Exercise instructions = From the very first line down to the line containing "- v0.9.0-beta: mark", write out the material exactly as it appears, and no more.
═════ Record extracts
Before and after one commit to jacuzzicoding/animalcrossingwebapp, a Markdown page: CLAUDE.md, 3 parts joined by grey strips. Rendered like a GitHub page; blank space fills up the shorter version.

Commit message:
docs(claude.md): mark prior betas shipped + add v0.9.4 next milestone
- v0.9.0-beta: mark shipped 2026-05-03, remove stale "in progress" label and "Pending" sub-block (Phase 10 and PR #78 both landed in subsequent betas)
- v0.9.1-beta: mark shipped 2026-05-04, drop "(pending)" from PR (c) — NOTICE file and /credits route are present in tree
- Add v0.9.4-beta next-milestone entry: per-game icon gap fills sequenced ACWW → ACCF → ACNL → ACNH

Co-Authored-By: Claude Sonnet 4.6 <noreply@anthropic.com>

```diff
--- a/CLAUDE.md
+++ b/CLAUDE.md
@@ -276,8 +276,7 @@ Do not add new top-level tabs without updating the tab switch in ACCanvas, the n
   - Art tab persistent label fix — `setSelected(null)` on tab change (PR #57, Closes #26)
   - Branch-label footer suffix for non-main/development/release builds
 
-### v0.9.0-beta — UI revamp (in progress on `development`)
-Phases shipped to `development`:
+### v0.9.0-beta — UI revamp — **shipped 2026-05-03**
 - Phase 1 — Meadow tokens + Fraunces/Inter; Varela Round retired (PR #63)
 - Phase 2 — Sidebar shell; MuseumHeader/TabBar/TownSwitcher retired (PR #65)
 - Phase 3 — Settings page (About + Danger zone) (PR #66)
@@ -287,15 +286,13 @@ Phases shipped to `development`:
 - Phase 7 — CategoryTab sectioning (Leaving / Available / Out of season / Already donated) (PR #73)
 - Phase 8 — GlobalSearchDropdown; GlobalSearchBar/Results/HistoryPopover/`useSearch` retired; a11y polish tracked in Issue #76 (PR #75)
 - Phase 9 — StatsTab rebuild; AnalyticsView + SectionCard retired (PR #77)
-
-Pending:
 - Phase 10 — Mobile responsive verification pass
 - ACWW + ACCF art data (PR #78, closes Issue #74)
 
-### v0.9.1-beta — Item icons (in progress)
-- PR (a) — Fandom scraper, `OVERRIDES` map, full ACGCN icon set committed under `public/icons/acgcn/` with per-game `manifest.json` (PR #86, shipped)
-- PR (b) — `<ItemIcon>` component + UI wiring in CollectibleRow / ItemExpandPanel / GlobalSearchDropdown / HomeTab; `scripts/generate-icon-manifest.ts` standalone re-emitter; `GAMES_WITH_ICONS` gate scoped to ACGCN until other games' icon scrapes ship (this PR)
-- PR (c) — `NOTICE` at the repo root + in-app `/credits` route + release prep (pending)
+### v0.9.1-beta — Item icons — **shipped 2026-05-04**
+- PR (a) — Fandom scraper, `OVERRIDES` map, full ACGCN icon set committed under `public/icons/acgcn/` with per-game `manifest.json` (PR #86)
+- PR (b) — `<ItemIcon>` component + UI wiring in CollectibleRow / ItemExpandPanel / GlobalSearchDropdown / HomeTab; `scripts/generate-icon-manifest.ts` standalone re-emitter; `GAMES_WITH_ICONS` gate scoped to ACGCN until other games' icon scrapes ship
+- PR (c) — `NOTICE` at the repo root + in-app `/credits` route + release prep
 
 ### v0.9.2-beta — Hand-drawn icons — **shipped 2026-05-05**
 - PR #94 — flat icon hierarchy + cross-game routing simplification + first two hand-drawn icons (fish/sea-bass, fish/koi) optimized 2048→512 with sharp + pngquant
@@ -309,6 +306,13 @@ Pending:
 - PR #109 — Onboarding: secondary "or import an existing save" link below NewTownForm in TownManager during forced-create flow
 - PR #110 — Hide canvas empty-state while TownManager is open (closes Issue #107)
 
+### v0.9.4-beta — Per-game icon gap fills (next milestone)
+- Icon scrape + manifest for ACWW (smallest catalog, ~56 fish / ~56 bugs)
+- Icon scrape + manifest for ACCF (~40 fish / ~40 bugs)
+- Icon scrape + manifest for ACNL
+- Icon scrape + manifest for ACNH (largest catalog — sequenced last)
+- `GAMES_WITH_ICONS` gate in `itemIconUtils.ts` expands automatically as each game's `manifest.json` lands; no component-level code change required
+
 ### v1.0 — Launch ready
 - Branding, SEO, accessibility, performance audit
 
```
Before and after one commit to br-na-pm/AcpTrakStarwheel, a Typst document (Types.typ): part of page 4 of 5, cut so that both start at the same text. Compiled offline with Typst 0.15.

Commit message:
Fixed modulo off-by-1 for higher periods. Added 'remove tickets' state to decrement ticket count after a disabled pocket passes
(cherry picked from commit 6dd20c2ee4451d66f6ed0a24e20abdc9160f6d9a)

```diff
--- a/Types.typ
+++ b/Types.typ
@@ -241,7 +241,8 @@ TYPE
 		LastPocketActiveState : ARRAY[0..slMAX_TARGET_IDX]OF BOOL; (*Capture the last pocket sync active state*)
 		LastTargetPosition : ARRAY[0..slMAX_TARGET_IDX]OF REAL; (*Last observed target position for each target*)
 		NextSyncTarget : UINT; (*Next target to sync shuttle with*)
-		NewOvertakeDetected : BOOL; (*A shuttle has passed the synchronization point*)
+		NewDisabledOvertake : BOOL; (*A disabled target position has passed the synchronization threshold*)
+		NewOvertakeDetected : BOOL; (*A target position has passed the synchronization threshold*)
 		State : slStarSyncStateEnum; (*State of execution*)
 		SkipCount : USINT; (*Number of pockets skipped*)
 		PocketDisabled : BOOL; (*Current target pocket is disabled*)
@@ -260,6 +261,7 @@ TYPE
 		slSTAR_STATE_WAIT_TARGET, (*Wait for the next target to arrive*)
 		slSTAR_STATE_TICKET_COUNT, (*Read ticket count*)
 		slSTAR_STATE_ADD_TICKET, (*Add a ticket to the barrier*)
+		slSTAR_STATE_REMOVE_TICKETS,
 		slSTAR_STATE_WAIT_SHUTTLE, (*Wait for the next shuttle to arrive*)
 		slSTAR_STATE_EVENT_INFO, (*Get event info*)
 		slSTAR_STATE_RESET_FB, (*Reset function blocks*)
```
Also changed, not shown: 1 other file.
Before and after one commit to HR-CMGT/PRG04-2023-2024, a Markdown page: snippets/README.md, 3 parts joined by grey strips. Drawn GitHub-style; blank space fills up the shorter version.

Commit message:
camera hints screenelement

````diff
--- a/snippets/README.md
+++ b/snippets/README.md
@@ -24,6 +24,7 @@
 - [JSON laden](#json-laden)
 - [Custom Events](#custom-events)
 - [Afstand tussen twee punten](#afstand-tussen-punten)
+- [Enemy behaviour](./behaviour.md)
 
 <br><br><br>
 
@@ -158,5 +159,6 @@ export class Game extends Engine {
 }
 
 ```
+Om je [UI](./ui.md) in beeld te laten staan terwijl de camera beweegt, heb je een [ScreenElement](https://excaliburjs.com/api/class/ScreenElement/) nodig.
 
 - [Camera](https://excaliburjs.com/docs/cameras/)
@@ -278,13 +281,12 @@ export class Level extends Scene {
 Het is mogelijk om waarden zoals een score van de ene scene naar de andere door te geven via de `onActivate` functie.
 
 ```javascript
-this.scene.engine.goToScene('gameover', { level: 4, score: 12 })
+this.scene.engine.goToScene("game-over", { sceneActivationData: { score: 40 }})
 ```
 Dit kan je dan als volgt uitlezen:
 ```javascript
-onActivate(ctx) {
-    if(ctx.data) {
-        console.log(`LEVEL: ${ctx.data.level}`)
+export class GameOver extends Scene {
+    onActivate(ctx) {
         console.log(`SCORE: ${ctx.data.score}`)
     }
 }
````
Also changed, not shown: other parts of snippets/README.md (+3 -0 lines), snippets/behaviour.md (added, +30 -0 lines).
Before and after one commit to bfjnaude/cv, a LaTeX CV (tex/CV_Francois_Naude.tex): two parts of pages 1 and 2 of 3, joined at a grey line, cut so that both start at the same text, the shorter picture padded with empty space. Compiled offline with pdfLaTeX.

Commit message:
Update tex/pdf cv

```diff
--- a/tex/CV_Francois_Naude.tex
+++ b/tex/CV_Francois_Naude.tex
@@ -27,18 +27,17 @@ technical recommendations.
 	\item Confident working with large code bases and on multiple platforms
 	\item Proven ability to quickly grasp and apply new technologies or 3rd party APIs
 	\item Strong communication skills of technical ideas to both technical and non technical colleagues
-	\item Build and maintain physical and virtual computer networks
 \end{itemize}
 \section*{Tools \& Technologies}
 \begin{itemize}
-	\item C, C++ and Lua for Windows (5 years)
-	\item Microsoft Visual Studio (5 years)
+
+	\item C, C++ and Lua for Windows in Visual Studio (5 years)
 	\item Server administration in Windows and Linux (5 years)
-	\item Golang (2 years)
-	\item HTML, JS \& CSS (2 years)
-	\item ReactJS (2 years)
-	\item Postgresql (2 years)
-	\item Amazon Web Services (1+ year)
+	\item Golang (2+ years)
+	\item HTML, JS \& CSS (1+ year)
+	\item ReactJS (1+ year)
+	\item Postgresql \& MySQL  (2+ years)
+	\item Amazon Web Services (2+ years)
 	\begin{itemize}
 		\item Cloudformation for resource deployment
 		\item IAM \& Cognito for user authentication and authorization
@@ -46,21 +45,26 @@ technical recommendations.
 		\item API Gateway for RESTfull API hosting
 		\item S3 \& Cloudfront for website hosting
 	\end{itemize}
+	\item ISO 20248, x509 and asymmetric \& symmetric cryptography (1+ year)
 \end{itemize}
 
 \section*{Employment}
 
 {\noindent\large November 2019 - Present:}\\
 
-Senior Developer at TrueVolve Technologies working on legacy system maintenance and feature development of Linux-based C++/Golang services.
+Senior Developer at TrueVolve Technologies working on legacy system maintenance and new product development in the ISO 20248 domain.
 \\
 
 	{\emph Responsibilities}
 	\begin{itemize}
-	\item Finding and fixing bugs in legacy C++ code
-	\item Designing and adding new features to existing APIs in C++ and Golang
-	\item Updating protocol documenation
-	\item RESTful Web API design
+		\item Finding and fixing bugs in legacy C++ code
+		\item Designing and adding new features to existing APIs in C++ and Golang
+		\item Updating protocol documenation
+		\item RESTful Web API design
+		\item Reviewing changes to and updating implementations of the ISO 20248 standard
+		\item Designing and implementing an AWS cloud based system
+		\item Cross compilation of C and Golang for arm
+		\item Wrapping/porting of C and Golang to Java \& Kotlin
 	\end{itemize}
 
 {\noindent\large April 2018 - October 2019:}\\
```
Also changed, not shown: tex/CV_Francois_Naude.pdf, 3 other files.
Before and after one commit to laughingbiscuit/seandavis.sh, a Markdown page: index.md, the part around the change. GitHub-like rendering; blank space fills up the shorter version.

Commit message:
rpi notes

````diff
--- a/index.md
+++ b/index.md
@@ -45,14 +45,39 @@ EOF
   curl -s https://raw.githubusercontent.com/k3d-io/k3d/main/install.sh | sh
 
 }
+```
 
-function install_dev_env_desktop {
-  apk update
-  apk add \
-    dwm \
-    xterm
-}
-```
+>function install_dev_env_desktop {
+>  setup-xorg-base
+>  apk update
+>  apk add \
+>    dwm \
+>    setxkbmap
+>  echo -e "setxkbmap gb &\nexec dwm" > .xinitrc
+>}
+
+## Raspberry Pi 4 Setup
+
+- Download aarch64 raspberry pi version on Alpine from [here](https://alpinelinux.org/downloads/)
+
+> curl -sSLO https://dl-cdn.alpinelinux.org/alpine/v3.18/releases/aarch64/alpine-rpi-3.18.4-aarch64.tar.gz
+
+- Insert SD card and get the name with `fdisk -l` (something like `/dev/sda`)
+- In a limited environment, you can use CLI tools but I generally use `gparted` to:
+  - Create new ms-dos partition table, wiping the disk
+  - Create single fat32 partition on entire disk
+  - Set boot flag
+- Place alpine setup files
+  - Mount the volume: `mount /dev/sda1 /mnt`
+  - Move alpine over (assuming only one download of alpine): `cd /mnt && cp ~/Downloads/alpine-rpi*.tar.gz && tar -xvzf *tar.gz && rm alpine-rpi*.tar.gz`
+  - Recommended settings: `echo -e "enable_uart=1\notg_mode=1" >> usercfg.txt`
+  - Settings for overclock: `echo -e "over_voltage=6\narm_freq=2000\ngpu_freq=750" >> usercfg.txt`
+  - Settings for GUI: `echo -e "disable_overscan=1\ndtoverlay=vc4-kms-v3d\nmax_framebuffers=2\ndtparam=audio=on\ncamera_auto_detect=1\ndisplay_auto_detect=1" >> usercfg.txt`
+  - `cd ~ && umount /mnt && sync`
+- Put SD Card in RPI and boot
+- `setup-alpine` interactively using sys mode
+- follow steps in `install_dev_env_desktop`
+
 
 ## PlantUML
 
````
══════════
The answer =
Before and after one commit to jacuzzicoding/animalcrossingwebapp, a Markdown page: CLAUDE.md, 3 parts joined by grey strips. Rendered like a GitHub page; blank space fills up the shorter version.

Commit message:
docs(claude.md): mark prior betas shipped + add v0.9.4 next milestone
- v0.9.0-beta: mark shipped 2026-05-03, remove stale "in progress" label and "Pending" sub-block (Phase 10 and PR #78 both landed in subsequent betas)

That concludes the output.